Major Asia markets rallied Friday, but still ended mostly lower, or flat, from last week's close. More accounting fraud scandals in the United States are sending investors to Asian shares, say analysts.

Bargain hunters stepped into the Hong Kong market Friday, helping it recover from midweek losses. The Hang Seng Index ended the week at 10,598, up seven points from last Friday's close.

Analysts say the gains in Asia were triggered by revelations that WorldCom, America's number two long-distance carrier, is mired in accounting fraud.

Economist Marc Faber expects the gains to continue. "There has been a major shift of money flow away from the U.S. to Asia, and I think this will continue. Whether we have a recession again in the U.S., which I think is very likely, the double-dip, or not, the Asian markets are bound to outperform the U.S.," Mr. Faber said.

In Tokyo, telecommunications, technology and automaker issues strengthened the market. The Nikkei average closed this Friday at 10,621, up 2.5 percent from last Friday. Electronics maker Sony jumped 5 percent, while NEC rose four percent. Analysts say Tokyo stocks mirrored new optimism in the U.S. market.

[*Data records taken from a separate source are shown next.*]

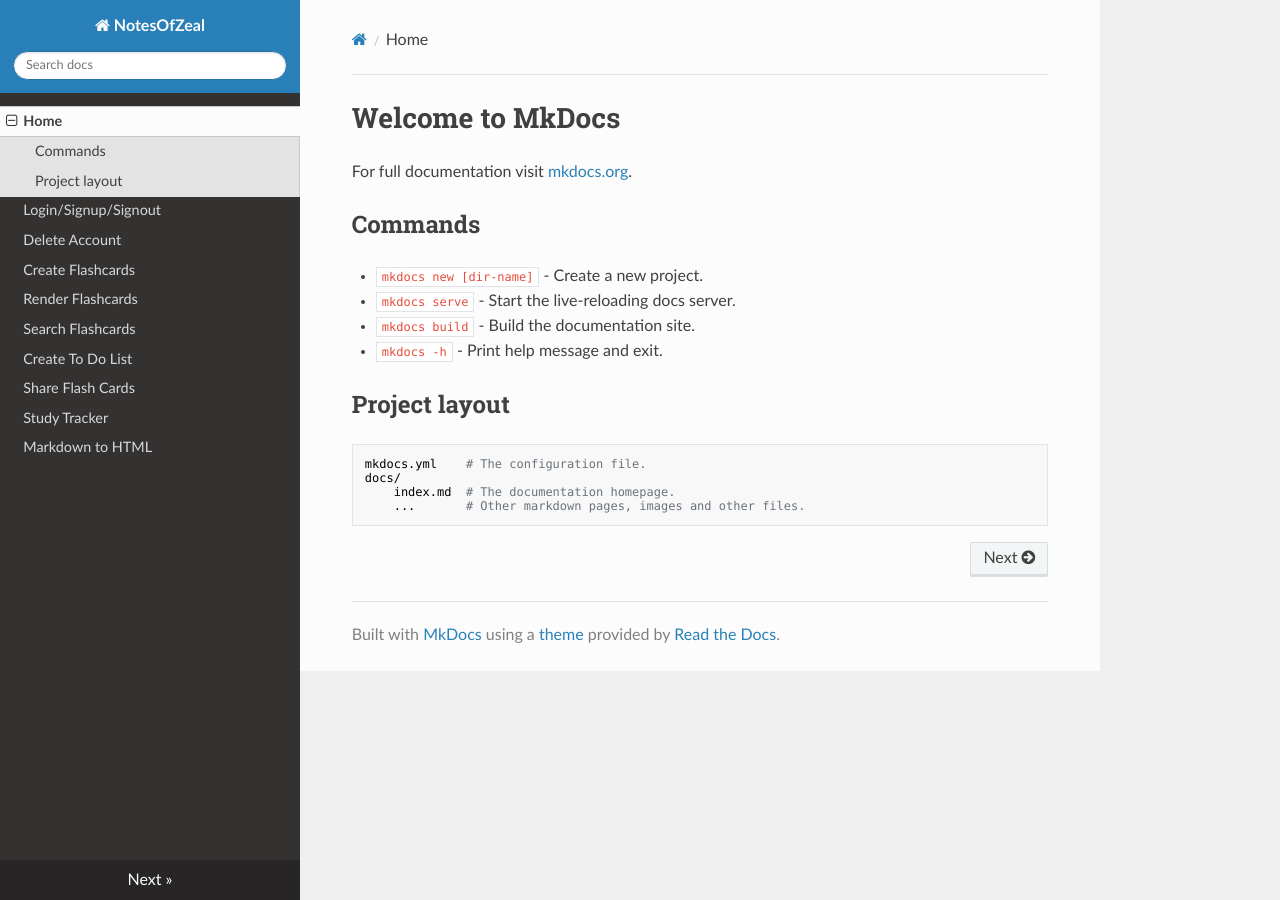
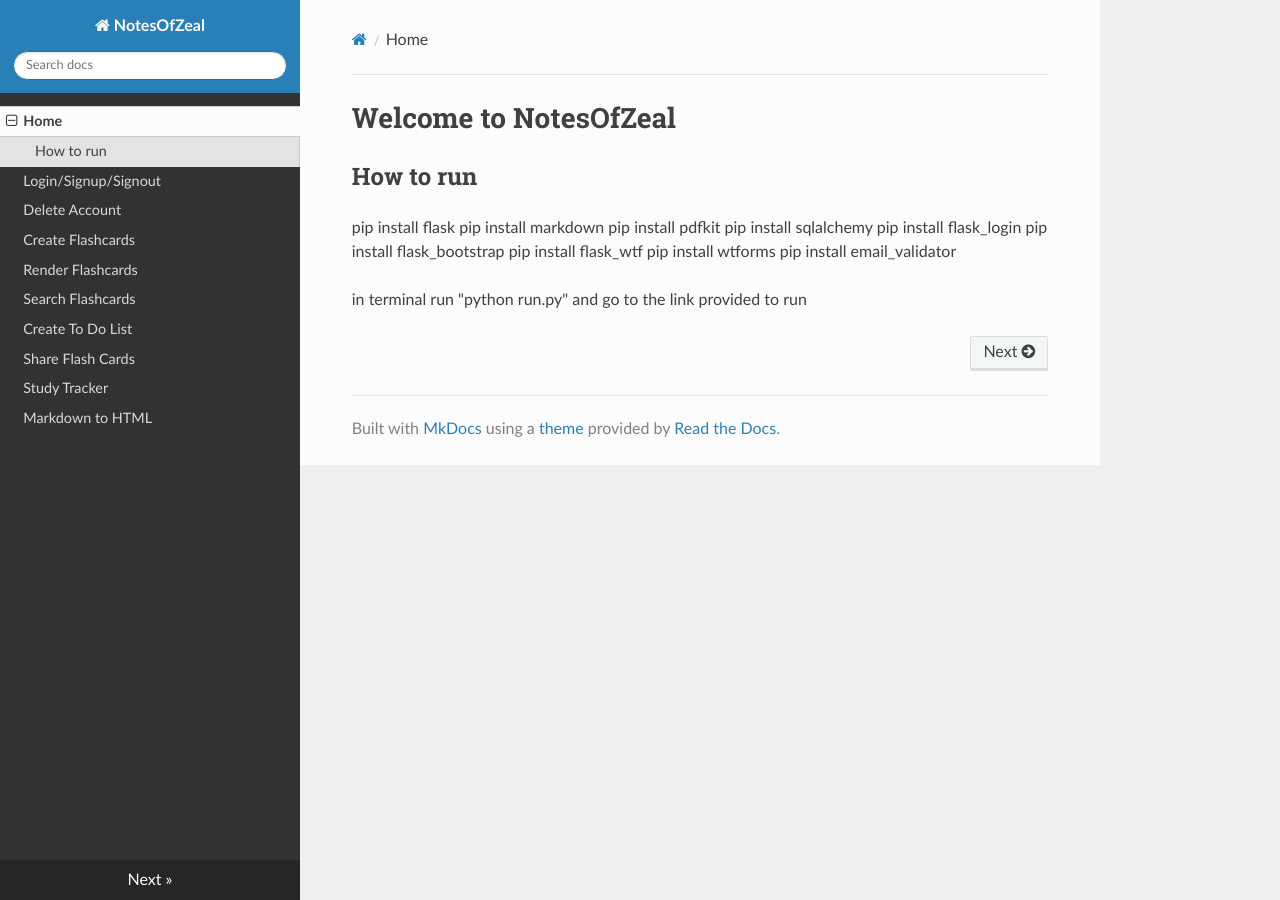
Before and after one commit to albhandari/NoteOfZeal, an MkDocs documentation site: the page built from docs/index.md, in a window 1280 px wide. Built offline with MkDocs 1.6.1, drawn with Linux system fonts in a browser that asks for light colours; nearby versions of some CDN libraries.

Commit message:
added how to run page

```diff
--- a/docs/index.md
+++ b/docs/index.md
@@ -1,17 +1,16 @@
-# Welcome to MkDocs
 
-For full documentation visit [mkdocs.org](https://www.mkdocs.org).
+# Welcome to NotesOfZeal
 
-## Commands
 
-* `mkdocs new [dir-name]` - Create a new project.
-* `mkdocs serve` - Start the live-reloading docs server.
-* `mkdocs build` - Build the documentation site.
-* `mkdocs -h` - Print help message and exit.
+## How to run
+pip install flask
+pip install markdown
+pip install pdfkit
+pip install sqlalchemy
+pip install flask_login
+pip install flask_bootstrap
+pip install flask_wtf
+pip install wtforms
+pip install email_validator
 
-## Project layout
-
-    mkdocs.yml    # The configuration file.
-    docs/
-        index.md  # The documentation homepage.
-        ...       # Other markdown pages, images and other files.
+in terminal run "python run.py" and go to the link provided to run
```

In Taipei, the Taiex ended at 5,153, down 5 percent from last Friday.

Seoul shares were up following Thursday's down day, finishing at 742. That closing was still more than four percent below last Friday's finish.

Semi-conductor-related issues rallied for a second straight day, recovering some of Wednesday's heavy losses. Samsung Electronics, the world's biggest computer memory-chip maker, soared more than 5 percent.